PCOS is a chronic endocrinological disorder that impacts your reproductive, metabolic, and mental health. But, it may be handled with knowledge, early diagnosis of symptoms, and the right direction. Lifestyle adjustment, dietary modifications, and exercise are the first line of defense and the most successful long-term remedy, but some women may also require medication care.
Do all PCOS patients require medication?
The short answer is no. Based on the woman’s symptoms, medical history, and co-morbidities, a doctor can determine whether or not she need medication. Oral contraceptives or birth control tablets, metformin (insulin-sensitizing medicine), and sometimes nutraceuticals such as myoinositol supplement are regularly recommended pharmaceuticals. Some women with PCOS who are unable to conceive naturally despite adopting lifestyle changes may be offered ovulation-stimulating medications to induce ovulation and enhance the likelihood of pregnancy.
Medicine is not a negative thing.
There is a common misconception that using medication to control PCOS is a sign of failure. One of the reasons why women are hesitant to take medicine is that they want to handle it themselves or “naturally.” But, in PCOS, correcting the underlying hormonal imbalance may need more than simply lifestyle modifications. Medication can actually buy you time to make lifestyle adjustments, lose weight, and adopt a healthy habit.
The majority of drugs offered for PCOS are simply temporary measures to assist normalize hormone imbalances. These medications assist the patient attain the therapeutic window, which may not occur spontaneously. Yet, using drugs is not a substitute for adopting lifestyle changes. With drugs and lifestyle adjustments, the treatment is most successful.
What are the most prevalent PCOS medications?
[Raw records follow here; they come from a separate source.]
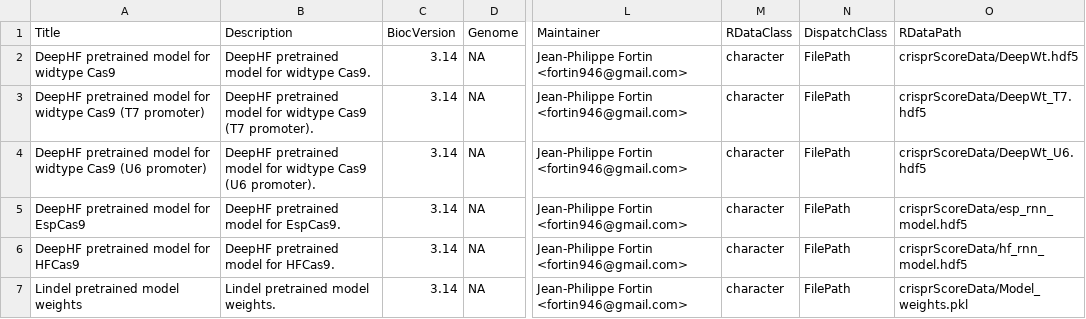
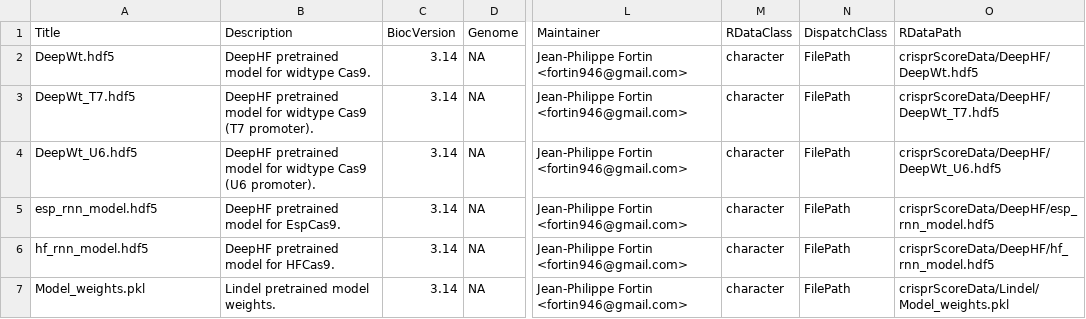
Before and after one commit to crisprVerse/crisprScoreData, a CSV file: inst/extdata/metadata.csv, drawn as a sheet; only a part is shown, gaps mark what is left out; the diff names each change by its address in the sheet, - before the commit and + after, or states it on an @@ line.

```diff
--- a/inst/extdata/metadata.csv
+++ b/inst/extdata/metadata.csv
-A2 (Title): DeepHF pretrained model for widtype Cas9
+A2 (Title): DeepWt.hdf5
-O2 (RDataPath): crisprScoreData/DeepWt.hdf5
+O2 (RDataPath): crisprScoreData/DeepHF/DeepWt.hdf5
-A3 (Title): DeepHF pretrained model for widtype Cas9 (T7 promoter)
+A3 (Title): DeepWt_T7.hdf5
-O3 (RDataPath): crisprScoreData/DeepWt_T7.hdf5
+O3 (RDataPath): crisprScoreData/DeepHF/DeepWt_T7.hdf5
-A4 (Title): DeepHF pretrained model for widtype Cas9 (U6 promoter)
+A4 (Title): DeepWt_U6.hdf5
-O4 (RDataPath): crisprScoreData/DeepWt_U6.hdf5
+O4 (RDataPath): crisprScoreData/DeepHF/DeepWt_U6.hdf5
-A5 (Title): DeepHF pretrained model for EspCas9
+A5 (Title): esp_rnn_model.hdf5
-O5 (RDataPath): crisprScoreData/esp_rnn_model.hdf5
+O5 (RDataPath): crisprScoreData/DeepHF/esp_rnn_model.hdf5
-A6 (Title): DeepHF pretrained model for HFCas9
+A6 (Title): hf_rnn_model.hdf5
-O6 (RDataPath): crisprScoreData/hf_rnn_model.hdf5
+O6 (RDataPath): crisprScoreData/DeepHF/hf_rnn_model.hdf5
-A7 (Title): Lindel pretrained model weights
+A7 (Title): Model_weights.pkl
-O7 (RDataPath): crisprScoreData/Model_weights.pkl
+O7 (RDataPath): crisprScoreData/Lindel/Model_weights.pkl
```
Also changed, not shown: 6 other files.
There is no one medication or therapy for PCOS. Medication is commonly administered to treat hormonal imbalances, which can alleviate symptoms such as irregular periods, weight gain, hirsutism, acne, and hair loss on the scalp, among others.
- In addition to preventing unintended births, oral contraceptive pills (OCPs) are useful in regulating menstrual periods and lowering male hormone levels. OCPs do not cause infertility nor do they influence the likelihood of becoming pregnant. If you discontinue usage, your ovaries should function normally if the underlying cause of PCOS has been treated.
- Metformin: Metformin is a medicine that is typically provided to diabetic patients to lower blood sugar levels by increasing the peripheral tissues’ insulin sensitivity (muscles). Metformin can decrease insulin resistance and, consequently, the generation of androgens in roughly 70 percent of women with PCOS, who have insulin resistance (male hormones). In turn, this can aid in weight loss, restore regular periods, and increase your chances of conceiving.
- High levels of androgens, or male hormones, can produce symptoms such as increased facial hair, acne, and hair loss on the scalp. Anti-androgen medications are provided to aid in lowering male hormone levels and alleviating symptoms. But, anti-androgen medications are often administered after lifestyle adjustments and a 6-month course of oral contraceptive pills have failed to provide positive results.
- Ovulation-inducing medications: Women with PCOS who have had difficulty conceiving might be offered ovulation-inducing medications. It has been demonstrated that letrozole is more successful than other drugs, such as clomiphene citrate, for treating subfertility in women with PCOS. Other drugs, including metformin and gonadotropins, can also induce ovulation.
- Medicines are an essential component of PCOS treatment, and there is nothing wrong with taking them to control your symptoms. Although not all women may require them, PCOS drugs are highly successful in treating hormonal imbalances and can help you gain control of your PCOS and manage it with more confidence.